(Modification records)
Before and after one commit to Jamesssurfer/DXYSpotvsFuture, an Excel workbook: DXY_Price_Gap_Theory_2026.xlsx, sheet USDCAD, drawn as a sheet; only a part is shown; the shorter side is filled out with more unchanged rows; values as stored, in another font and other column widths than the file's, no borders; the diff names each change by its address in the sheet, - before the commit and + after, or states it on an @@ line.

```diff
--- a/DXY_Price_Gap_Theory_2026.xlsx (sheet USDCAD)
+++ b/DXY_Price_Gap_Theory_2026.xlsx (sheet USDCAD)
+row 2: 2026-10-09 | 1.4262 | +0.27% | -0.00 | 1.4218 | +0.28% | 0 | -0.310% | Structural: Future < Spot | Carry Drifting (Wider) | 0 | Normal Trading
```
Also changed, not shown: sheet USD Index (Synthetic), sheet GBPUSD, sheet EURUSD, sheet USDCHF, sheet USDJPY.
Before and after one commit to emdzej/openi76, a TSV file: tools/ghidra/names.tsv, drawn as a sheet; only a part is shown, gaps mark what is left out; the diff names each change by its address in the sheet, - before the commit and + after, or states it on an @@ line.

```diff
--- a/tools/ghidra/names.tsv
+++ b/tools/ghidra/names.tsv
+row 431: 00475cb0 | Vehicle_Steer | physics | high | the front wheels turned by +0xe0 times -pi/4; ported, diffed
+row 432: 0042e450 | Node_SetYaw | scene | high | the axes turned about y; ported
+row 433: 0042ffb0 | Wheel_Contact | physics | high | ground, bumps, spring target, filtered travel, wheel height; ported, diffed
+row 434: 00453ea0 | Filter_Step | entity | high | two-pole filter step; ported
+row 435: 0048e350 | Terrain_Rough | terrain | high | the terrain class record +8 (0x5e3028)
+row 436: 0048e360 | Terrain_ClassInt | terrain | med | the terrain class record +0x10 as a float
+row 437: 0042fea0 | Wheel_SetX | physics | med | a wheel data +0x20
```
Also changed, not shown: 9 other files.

**Aim of the exercise**: All lines above that contain "turned" are required in the answer.

**Answer box**:
+row 431: 00475cb0 | Vehicle_Steer | physics | high | the front wheels turned by +0xe0 times -pi/4; ported, diffed
+row 432: 0042e450 | Node_SetYaw | scene | high | the axes turned about y; ported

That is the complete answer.